Task item ▸ Where the records hold the string "StandOut", show the whole line it sits on.

Records for this exercise ▸
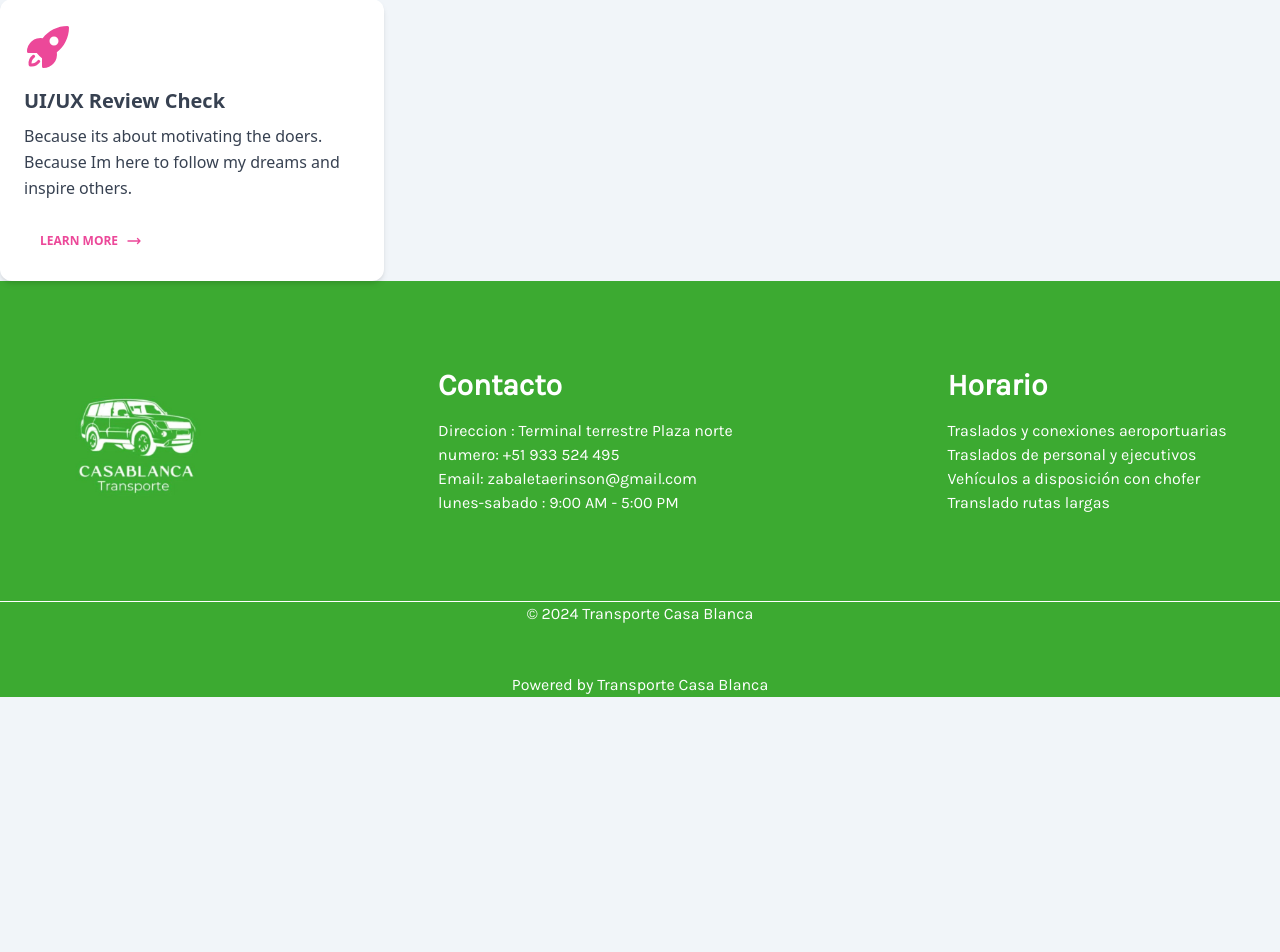
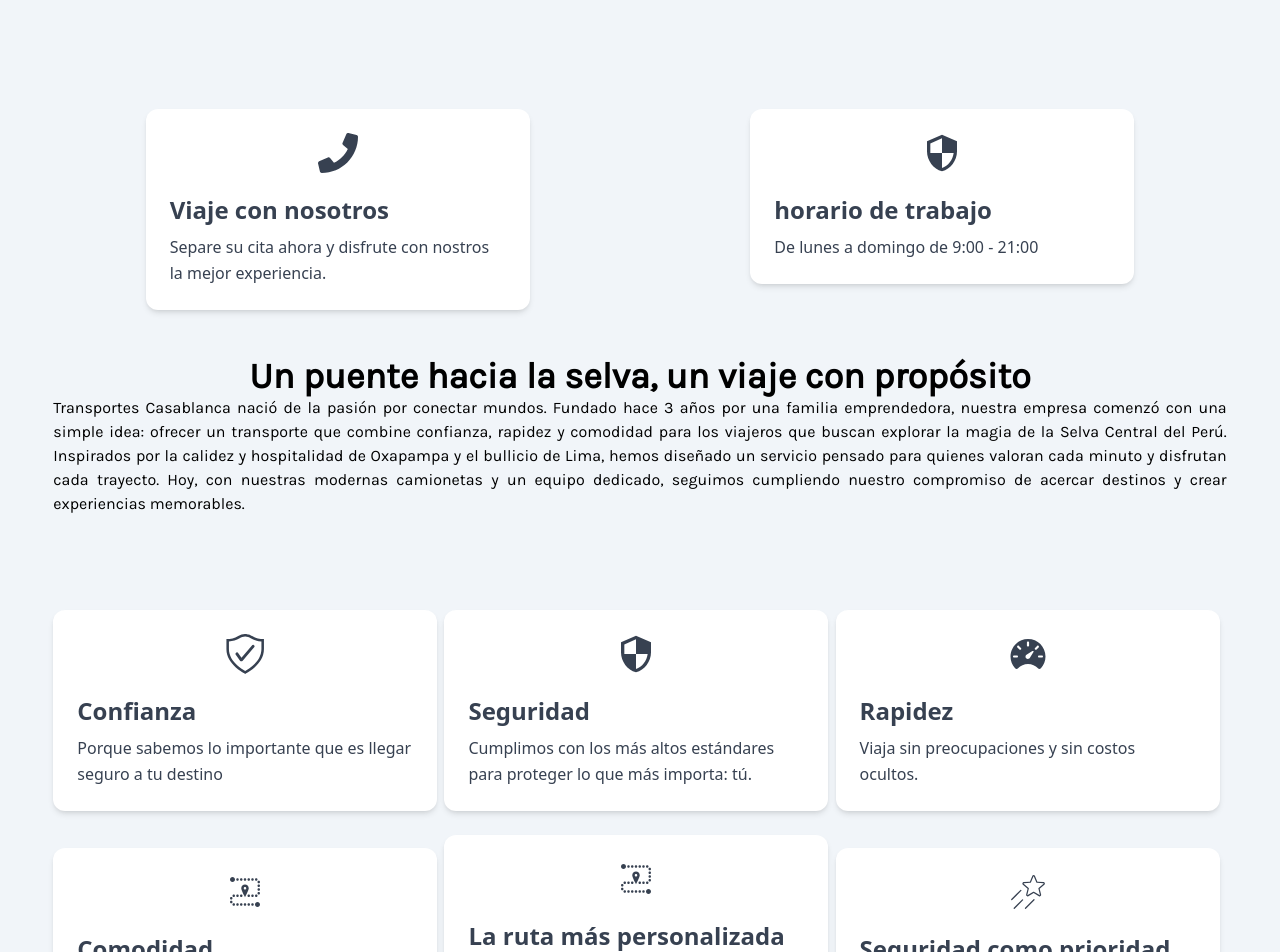
Before and after one commit to aaronJau21/transporte-casa-blanca, a Next.js app: page /about in a window 1280 px wide. Shown: the part 660-1612 px from the top of the page. Before the commit the page ends 1357 px from the top, so only its background shows below. Built offline with nearby package versions, Linux system fonts and the light colour scheme.

Commit message:
finish About Page

```diff
--- /dev/null
+++ b/src/about/ChooseUs.tsx
@@ -0,0 +1,83 @@
+import { LiaRouteSolid } from "react-icons/lia";
+import { MdOutlineSecurity } from "react-icons/md";
+import { Items } from "./Items";
+import { VscWorkspaceTrusted } from "react-icons/vsc";
+import { IoIosSpeedometer } from "react-icons/io";
+import { PiCoinThin, PiShootingStarThin } from "react-icons/pi";
+import { IoFileTrayFull } from "react-icons/io5";
+
+const standItems = [
+  {
+    title: "Confianza",
+    description:
+      "Porque sabemos lo importante que es llegar seguro a tu destino",
+    icon: <VscWorkspaceTrusted size={40} />,
+  },
+  {
+    title: "Seguridad",
+    description:
+      "Cumplimos con los más altos estándares para proteger lo que más importa: tú.",
+    icon: <MdOutlineSecurity size={40} />,
+  },
+  {
+    title: "Rapidez",
+    description: "Viaja sin preocupaciones y sin costos ocultos.",
+    icon: <IoIosSpeedometer size={40} />,
+  },
+  {
+    title: "Comodidad",
+    description:
+      "Nos enfocamos en cada detalle para que disfrutes cada kilómetro del viaje.",
+    icon: <LiaRouteSolid size={40} />,
+  },
+  {
+    title: "La ruta más personalizada",
+    description:
+      "Somos la única empresa que utiliza camionetas modernas para garantizar mayor rapidez y comodidad.",
+    icon: <LiaRouteSolid size={40} />,
+  },
+  {
+    title: "Seguridad como prioridad",
+    description:
+      "Vehículos en excelente estado y conductores altamente capacitados.",
+    icon: <PiShootingStarThin size={40} />,
+  },
+  {
+    title: "Precios justos",
+    description: "Viaja sin preocupaciones y sin costos ocultos.",
+    icon: <PiCoinThin size={40} />,
+  },
+  {
+    title: "Cobertura estratégica",
+    description:
+      "Con oficinas en Lima y San Ramón, conectamos todos los destinos principales de la Selva Central.",
+    icon: <IoFileTrayFull size={40} />,
+  },
+];
+
+export const ChooseUs = () => {
+  return (
+    <section className="container mx-auto w-11/12 mb-32">
+      <h2 className="text-4xl font-Karla font-black text-center">
+        Un puente hacia la selva, un viaje con propósito
+      </h2>
+      <p className="text-justify">
+        Transportes Casablanca nació de la pasión por conectar mundos. Fundado
+        hace 3 años por una familia emprendedora, nuestra empresa comenzó con
+        una simple idea: ofrecer un transporte que combine confianza, rapidez y
+        comodidad para los viajeros que buscan explorar la magia de la Selva
+        Central del Perú. Inspirados por la calidez y hospitalidad de Oxapampa y
+        el bullicio de Lima, hemos diseñado un servicio pensado para quienes
+        valoran cada minuto y disfrutan cada trayecto. Hoy, con nuestras
+        modernas camionetas y un equipo dedicado, seguimos cumpliendo nuestro
+        compromiso de acercar destinos y crear experiencias memorables.
+      </p>
+
+      <div className="flex flex-col  items-center lg:grid lg:grid-cols-2 xl:grid-cols-3 mt-5">
+        {standItems.map((item) => (
+          <Items key={item.title} {...item} />
+        ))}
+      </div>
+    </section>
+  );
+};
--- /dev/null
+++ b/src/about/Items.tsx
@@ -0,0 +1,48 @@
+"use client";
+
+import { motion, Variants } from "motion/react";
+
+interface Props {
+  title: string;
+  description: string;
+  icon: JSX.Element;
+}
+
+const cardVariants: Variants = {
+  offscreen: {
+    y: 300,
+  },
+  onscreen: {
+    y: 50,
+    transition: {
+      type: "spring",
+      bounce: 0.4,
+      duration: 0.8,
+    },
+  },
+};
+
+export const Items = ({ description, icon, title }: Props) => {
+  return (
+    <motion.div
+      initial="offscreen"
+      whileInView="onscreen"
+      // animate={{ x: 100 }}
+      viewport={{ once: true, amount: 0.8 }}
+    >
+      <motion.div variants={cardVariants}>
+        <div className="relative mt-6 flex w-96 flex-col rounded-xl bg-white bg-clip-border text-gray-700 shadow-md">
+          <div className="p-6">
+            <div className="flex justify-center mb-5">{icon}</div>
+            <h5 className="mb-2 block font-sans text-2xl font-semibold leading-snug tracking-normal text-blue-gray-900 antialiased">
+              {title}
+            </h5>
+            <p className="block font-sans text-base font-light leading-relaxed text-inherit antialiased">
+              {description}
+            </p>
+          </div>
+        </div>
+      </motion.div>
+    </motion.div>
+  );
+};
--- a/src/about/Main.tsx
+++ b/src/about/Main.tsx
@@ -2,12 +2,12 @@
 
 export const Main = () => {
   return (
-    <div className="lg:flex">
+    <section className="lg:flex">
       <div className="lg:flex-1 flex flex-col lg:flex-col lg:justify-center lg:items-center my-16 lg:my-0">
         <h2 className="text-3xl mb-9 text-primary font-bold font-karla text-center">
           Un puente hacia la selva, un viaje con propósito
         </h2>
-        <p className="lg:w-[70%] px-16 lg:px-0 text-center">
+        <p className="lg:w-[70%] px-16 lg:px-0 text-justify">
           Transportes Casablanca nació de la pasión por conectar mundos. Fundado
           hace 3 años por una familia emprendedora, nuestra empresa comenzó con
           una simple idea: ofrecer un transporte que combine confianza, rapidez
@@ -28,6 +28,6 @@
           height={500}
         />
       </div>
-    </div>
+    </section>
   );
 };
--- a/src/about/StandOut.tsx
+++ b/src/about/StandOut.tsx
@@ -1,62 +1,29 @@
+import { MdOutlineSecurity } from "react-icons/md";
+import { Items } from "./Items";
+import { FaPhone } from "react-icons/fa";
+
+const standItems = [
+  {
+    title: "Viaje con nosotros",
+    description:
+      "Separe su cita ahora y disfrute con nostros la mejor experiencia.",
+    icon: <FaPhone size={40} />,
+  },
+  {
+    title: "horario de trabajo",
+    description: "De lunes a domingo de 9:00 - 21:00",
+    icon: <MdOutlineSecurity size={40} />,
+  },
+];
+
 export const StandOut = () => {
   return (
-    <div className="mt-9">
-      <div className="grid grid-cols-3">
-        <div className="relative mt-6 flex w-96 flex-col rounded-xl bg-white bg-clip-border text-gray-700 shadow-md">
-          <div className="p-6">
-            <svg
-              xmlns="http://www.w3.org/2000/svg"
-              viewBox="0 0 24 24"
-              fill="currentColor"
-              aria-hidden="true"
-              className="mb-4 h-12 w-12 text-pink-500"
-            >
-              <path
-                fillRule="evenodd"
-                d="M9.315 7.584C12.195 3.883 16.695 1.5 21.75 1.5a.75.75 0 01.75.75c0 5.056-2.383 9.555-6.084 12.436A6.75 6.75 0 019.75 22.5a.75.75 0 01-.75-.75v-4.131A15.838 15.838 0 016.382 15H2.25a.75.75 0 01-.75-.75 6.75 6.75 0 017.815-6.666zM15 6.75a2.25 2.25 0 100 4.5 2.25 2.25 0 000-4.5z"
-                clipRule="evenodd"
-              ></path>
-              <path d="M5.26 17.242a.75.75 0 10-.897-1.203 5.243 5.243 0 00-2.05 5.022.75.75 0 00.625.627 5.243 5.243 0 005.022-2.051.75.75 0 10-1.202-.897 3.744 3.744 0 01-3.008 1.51c0-1.23.592-2.323 1.51-3.008z"></path>
-            </svg>
-            <h5 className="mb-2 block font-sans text-xl font-semibold leading-snug tracking-normal text-blue-gray-900 antialiased">
-              UI/UX Review Check
-            </h5>
-            <p className="block font-sans text-base font-light leading-relaxed text-inherit antialiased">
-              Because its about motivating the doers. Because Im here to follow
-              my dreams and inspire others.
-            </p>
-          </div>
-          <div className="p-6 pt-0">
-            <a
-              className="!font-medium !text-blue-gray-900 !transition-colors hover:!text-pink-500"
-              href="#"
-            >
-              <button
-                className="flex select-none items-center gap-2 rounded-lg py-2 px-4 text-center align-middle font-sans text-xs font-bold uppercase text-pink-500 transition-all hover:bg-pink-500/10 active:bg-pink-500/30 disabled:pointer-events-none disabled:opacity-50 disabled:shadow-none"
-                type="button"
-                data-ripple-dark="true"
-              >
-                Learn More
-                <svg
-                  xmlns="http://www.w3.org/2000/svg"
-                  fill="none"
-                  viewBox="0 0 24 24"
-                  stroke-width="2"
-                  stroke="currentColor"
-                  aria-hidden="true"
-                  className="h-4 w-4"
-                >
-                  <path
-                    strokeLinecap="round"
-                    strokeLinejoin="round"
-                    d="M17.25 8.25L21 12m0 0l-3.75 3.75M21 12H3"
-                  ></path>
-                </svg>
-              </button>
-            </a>
-          </div>
+    <section className="container mx-auto w-11/12 lg:grid lg:gap-x-9 lg:grid-cols-2 my-24">
+      {standItems.map((item) => (
+        <div key={item.title} className="flex justify-center">
+          <Items {...item} />
         </div>
-      </div>
-    </div>
+      ))}
+    </section>
   );
 };
--- a/src/about/index.ts
+++ b/src/about/index.ts
@@ -1,2 +1,3 @@
 export { Main } from "./Main";
 export { StandOut } from "./StandOut";
+export { ChooseUs } from "./ChooseUs";
--- a/src/app/about/page.tsx
+++ b/src/app/about/page.tsx
@@ -1,10 +1,18 @@
-import { Main, StandOut } from "@/about";
+import { ChooseUs, Main, StandOut } from "@/about";
+import { Contact } from "@/home";
+
+export const metadata = {
+  title: "Nosotros",
+  description: "La historia de Transporte Casablanca",
+};
 
 export default function AboutPage() {
   return (
     <>
       <Main />
       <StandOut />
+      <ChooseUs />
+      <Contact />
     </>
   );
 }
--- a/src/app/home/page.tsx
+++ b/src/app/home/page.tsx
@@ -14,9 +14,7 @@
         <Carousel />
       </section>
 
-      <section className="h-96 bg-gradient-to-r from-slate-100 via-slate-200 to-slate-300">
-        <Contact />
-      </section>
+      <Contact />
     </>
   );
 }
--- /dev/null
+++ b/src/app/services/page.tsx
@@ -0,0 +1,7 @@
+export default function ServicesPage() {
+  return (
+    <section className="container ">
+      <h1>Hello Page</h1>
+    </section>
+  );
+}
--- a/src/home/Contact.tsx
+++ b/src/home/Contact.tsx
@@ -3,6 +3,7 @@
 
 export const Contact = () => {
   return (
+    <section className="h-96 bg-gradient-to-r from-slate-100 via-slate-200 to-slate-300">
       <div className="flex justify-center items-center h-full">
         <div className="w-[51rem] text-center">
           <p className="text-base font-bold">LLAMENOS 24/7</p>
@@ -19,5 +20,6 @@
           </div>
         </div>
       </div>
+    </section>
   );
 };
--- a/src/home/Offer.tsx
+++ b/src/home/Offer.tsx
@@ -69,8 +69,6 @@
             </a>
           </button>
         </div>
-
-        {/* <motion.div /> */}
       </div>
       <div className="grid grid-cols-1 sm:grid-cols-2 md:grid-cols-2 lg:grid-cols-3 lg:mx-9 mb-16">
         {offerceItem.map((item) => (
--- a/tailwind.config.ts
+++ b/tailwind.config.ts
@@ -7,6 +7,7 @@
     "./src/app/**/*.{js,ts,jsx,tsx,mdx}",
     "./src/home/**/*.{js,ts,jsx,tsx,mdx}",
     "./src/about/**/*.{js,ts,jsx,tsx,mdx}",
+    "./src/about/*.{js,ts,jsx,tsx,mdx}",
     "./src/components/*.{js,ts,jsx,tsx,mdx}",
   ],
   theme: {
```
Lines whose indentation alone changed are shown as unchanged.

Solution to the problem ▸
--- a/src/about/StandOut.tsx
+++ b/src/about/StandOut.tsx
 export const StandOut = () => {
 export { StandOut } from "./StandOut";
-import { Main, StandOut } from "@/about";
+import { ChooseUs, Main, StandOut } from "@/about";
       <StandOut />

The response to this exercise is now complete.